Edit tracking data
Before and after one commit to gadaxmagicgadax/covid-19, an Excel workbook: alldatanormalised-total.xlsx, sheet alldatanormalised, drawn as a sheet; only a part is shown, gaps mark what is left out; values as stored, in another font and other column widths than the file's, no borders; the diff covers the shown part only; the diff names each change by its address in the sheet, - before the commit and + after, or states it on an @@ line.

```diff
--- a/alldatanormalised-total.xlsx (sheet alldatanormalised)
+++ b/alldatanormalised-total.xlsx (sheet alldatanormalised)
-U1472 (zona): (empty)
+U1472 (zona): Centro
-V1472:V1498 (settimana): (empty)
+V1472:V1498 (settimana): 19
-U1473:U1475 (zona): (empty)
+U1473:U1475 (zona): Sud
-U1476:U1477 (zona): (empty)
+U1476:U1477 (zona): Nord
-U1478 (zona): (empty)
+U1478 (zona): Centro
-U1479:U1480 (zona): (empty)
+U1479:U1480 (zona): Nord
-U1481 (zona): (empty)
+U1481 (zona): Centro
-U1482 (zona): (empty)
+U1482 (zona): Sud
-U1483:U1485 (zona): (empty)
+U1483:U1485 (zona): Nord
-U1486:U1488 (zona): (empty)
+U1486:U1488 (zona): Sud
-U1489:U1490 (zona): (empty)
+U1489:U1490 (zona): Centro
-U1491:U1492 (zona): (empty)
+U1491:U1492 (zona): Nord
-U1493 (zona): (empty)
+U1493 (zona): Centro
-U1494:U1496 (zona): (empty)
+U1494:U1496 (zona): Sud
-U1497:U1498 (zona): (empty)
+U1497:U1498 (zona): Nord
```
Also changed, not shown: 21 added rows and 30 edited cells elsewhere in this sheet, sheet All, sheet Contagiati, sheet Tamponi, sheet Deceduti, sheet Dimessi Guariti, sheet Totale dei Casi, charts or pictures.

==

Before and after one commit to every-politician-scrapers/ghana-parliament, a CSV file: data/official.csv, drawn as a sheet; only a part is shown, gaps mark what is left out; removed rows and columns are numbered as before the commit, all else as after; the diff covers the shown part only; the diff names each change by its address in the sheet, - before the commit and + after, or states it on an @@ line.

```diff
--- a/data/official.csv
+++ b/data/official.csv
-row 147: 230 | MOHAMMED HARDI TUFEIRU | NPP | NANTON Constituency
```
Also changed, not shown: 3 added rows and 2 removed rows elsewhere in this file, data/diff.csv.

==

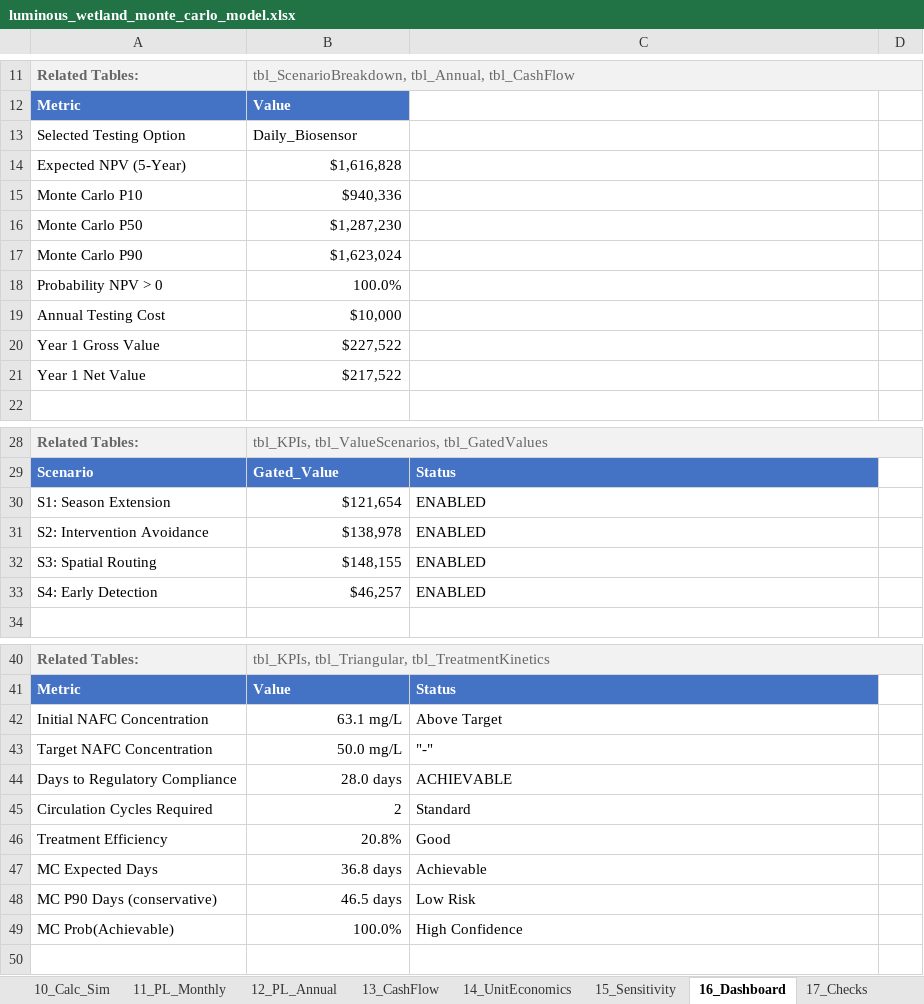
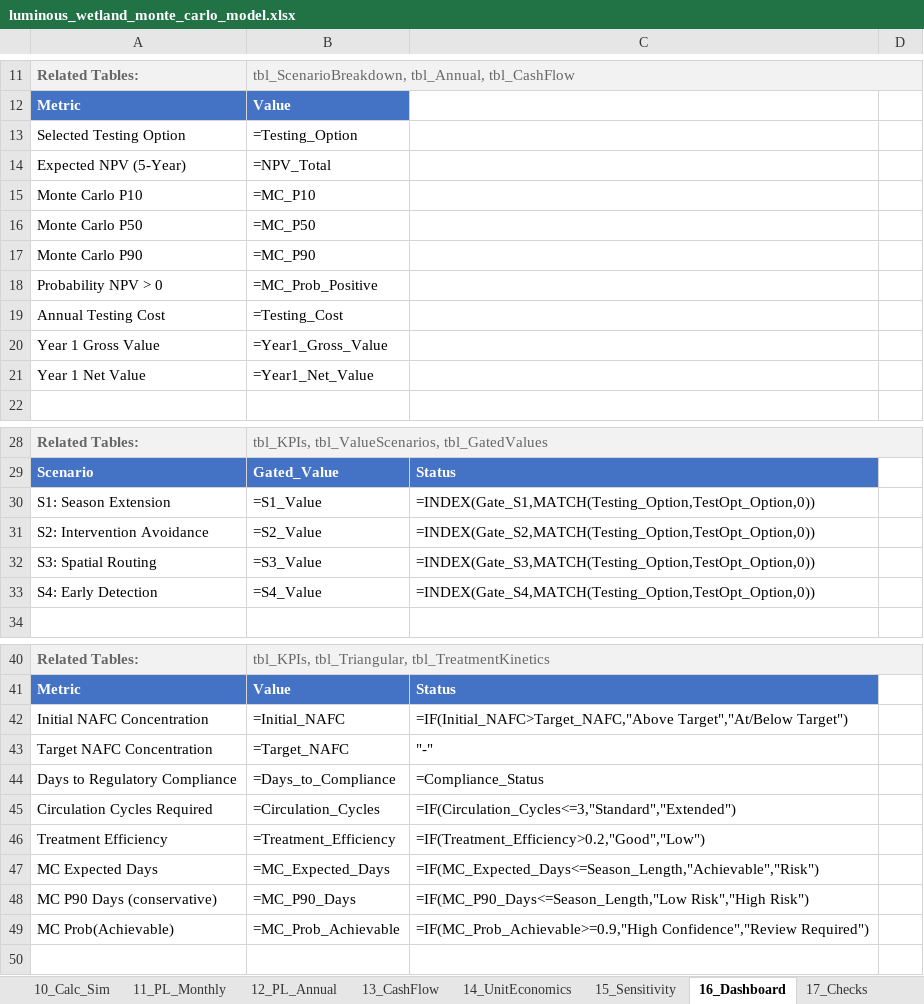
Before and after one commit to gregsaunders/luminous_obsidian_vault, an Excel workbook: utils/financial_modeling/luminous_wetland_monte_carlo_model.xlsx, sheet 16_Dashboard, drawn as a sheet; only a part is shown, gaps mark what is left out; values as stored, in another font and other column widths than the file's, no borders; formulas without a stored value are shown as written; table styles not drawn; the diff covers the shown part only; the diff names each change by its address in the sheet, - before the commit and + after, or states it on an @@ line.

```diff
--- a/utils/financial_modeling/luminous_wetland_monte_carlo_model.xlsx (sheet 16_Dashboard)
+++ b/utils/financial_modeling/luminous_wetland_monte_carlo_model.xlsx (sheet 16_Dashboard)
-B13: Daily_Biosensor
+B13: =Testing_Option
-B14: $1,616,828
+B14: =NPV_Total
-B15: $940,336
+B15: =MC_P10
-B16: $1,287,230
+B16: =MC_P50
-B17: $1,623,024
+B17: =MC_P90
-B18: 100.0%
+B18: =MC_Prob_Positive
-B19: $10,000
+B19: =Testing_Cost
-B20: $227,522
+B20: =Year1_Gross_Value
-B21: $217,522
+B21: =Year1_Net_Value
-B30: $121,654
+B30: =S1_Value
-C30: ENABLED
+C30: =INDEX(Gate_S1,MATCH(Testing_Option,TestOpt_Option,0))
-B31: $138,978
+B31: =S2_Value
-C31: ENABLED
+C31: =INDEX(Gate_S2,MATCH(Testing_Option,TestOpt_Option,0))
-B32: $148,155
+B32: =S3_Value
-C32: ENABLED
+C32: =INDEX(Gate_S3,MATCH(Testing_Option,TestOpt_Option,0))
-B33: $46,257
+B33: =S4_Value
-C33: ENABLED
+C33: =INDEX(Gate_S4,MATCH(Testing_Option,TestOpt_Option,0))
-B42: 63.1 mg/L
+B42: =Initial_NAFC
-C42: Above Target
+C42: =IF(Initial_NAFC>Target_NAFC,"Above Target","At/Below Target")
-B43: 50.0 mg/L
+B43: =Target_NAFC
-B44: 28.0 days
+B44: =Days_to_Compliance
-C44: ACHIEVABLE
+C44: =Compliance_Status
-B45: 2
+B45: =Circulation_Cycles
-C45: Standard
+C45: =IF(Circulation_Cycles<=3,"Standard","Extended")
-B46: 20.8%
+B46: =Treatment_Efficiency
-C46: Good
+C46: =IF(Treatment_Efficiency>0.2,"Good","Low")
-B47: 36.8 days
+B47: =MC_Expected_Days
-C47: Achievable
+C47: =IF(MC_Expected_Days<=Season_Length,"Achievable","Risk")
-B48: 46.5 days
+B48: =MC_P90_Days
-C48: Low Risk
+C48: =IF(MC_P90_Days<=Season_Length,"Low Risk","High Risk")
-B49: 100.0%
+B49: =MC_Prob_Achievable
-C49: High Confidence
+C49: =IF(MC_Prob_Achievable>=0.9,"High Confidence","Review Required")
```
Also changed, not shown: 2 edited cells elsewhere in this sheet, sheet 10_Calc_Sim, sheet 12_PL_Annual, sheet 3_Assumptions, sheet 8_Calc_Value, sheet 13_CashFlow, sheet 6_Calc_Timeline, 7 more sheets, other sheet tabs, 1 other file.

» TASK BRIEF: Filter the preceding entries down to the lines with "MATCH".

» SOLUTION TO THIS PROBLEM:
+C30: =INDEX(Gate_S1,MATCH(Testing_Option,TestOpt_Option,0))
+C31: =INDEX(Gate_S2,MATCH(Testing_Option,TestOpt_Option,0))
+C32: =INDEX(Gate_S3,MATCH(Testing_Option,TestOpt_Option,0))
+C33: =INDEX(Gate_S4,MATCH(Testing_Option,TestOpt_Option,0))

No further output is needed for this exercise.